| Records shown |
+---+

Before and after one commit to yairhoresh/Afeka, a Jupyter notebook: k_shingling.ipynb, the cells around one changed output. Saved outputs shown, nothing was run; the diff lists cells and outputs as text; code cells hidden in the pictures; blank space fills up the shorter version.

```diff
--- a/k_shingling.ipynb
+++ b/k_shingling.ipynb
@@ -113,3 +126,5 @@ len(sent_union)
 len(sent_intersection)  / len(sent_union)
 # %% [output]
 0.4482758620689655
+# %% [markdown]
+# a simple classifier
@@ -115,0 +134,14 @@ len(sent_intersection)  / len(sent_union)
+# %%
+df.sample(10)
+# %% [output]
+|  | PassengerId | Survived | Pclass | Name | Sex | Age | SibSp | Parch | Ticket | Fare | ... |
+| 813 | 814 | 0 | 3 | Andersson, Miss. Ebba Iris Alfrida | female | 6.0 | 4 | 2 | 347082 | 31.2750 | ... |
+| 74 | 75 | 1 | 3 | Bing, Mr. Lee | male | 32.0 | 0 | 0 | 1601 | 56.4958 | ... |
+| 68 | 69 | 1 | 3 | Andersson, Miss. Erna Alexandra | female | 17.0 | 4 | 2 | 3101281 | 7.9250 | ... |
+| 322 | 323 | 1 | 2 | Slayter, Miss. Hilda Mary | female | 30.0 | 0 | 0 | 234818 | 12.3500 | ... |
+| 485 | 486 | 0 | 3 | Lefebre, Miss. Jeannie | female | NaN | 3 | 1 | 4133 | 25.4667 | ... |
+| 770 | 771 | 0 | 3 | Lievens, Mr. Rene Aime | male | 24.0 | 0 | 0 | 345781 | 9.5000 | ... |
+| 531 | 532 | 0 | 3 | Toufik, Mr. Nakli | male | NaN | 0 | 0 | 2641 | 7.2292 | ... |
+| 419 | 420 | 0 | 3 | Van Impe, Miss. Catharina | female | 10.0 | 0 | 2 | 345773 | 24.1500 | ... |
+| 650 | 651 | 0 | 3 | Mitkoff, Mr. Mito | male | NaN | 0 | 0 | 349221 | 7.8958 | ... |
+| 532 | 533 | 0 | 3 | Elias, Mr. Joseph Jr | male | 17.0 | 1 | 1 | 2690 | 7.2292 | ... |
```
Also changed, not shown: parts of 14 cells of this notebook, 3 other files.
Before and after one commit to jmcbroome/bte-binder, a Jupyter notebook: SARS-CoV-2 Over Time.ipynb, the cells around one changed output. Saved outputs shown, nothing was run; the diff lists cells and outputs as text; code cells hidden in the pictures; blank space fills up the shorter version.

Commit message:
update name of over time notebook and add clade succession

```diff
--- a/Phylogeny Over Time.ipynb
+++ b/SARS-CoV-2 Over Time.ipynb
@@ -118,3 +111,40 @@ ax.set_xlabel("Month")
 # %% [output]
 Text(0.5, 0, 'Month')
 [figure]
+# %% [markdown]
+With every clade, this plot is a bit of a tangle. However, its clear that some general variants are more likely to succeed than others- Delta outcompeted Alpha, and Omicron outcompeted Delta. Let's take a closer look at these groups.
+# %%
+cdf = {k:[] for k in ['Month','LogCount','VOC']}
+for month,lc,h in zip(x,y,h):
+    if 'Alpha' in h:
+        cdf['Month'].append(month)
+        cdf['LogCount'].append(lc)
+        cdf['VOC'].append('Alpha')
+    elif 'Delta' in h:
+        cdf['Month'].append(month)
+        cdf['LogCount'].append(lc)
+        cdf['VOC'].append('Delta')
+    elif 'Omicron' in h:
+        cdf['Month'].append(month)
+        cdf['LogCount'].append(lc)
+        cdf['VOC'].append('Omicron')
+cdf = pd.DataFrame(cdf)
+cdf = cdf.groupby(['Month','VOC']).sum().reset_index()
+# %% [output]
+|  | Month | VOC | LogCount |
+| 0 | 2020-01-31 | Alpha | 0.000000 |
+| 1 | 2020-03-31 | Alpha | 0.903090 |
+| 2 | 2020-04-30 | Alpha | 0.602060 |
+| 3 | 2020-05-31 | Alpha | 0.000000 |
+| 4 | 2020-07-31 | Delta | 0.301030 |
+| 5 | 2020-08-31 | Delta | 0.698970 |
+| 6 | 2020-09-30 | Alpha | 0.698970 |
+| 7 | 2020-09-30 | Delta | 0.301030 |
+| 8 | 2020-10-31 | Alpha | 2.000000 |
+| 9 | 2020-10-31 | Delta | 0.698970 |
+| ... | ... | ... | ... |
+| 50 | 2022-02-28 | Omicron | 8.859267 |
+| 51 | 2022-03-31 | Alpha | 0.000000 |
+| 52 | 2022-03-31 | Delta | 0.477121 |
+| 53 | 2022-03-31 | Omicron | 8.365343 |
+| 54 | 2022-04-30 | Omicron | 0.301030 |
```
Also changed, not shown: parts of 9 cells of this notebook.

+---+

| The task |
Locate the lines above that hold the word "Omicron". Show every one of them.

| Result below |
+With every clade, this plot is a bit of a tangle. However, its clear that some general variants are more likely to succeed than others- Delta outcompeted Alpha, and Omicron outcompeted Delta. Let's take a closer look at these groups.
+    elif 'Omicron' in h:
+        cdf['VOC'].append('Omicron')
+| 50 | 2022-02-28 | Omicron | 8.859267 |
+| 53 | 2022-03-31 | Omicron | 8.365343 |
+| 54 | 2022-04-30 | Omicron | 0.301030 |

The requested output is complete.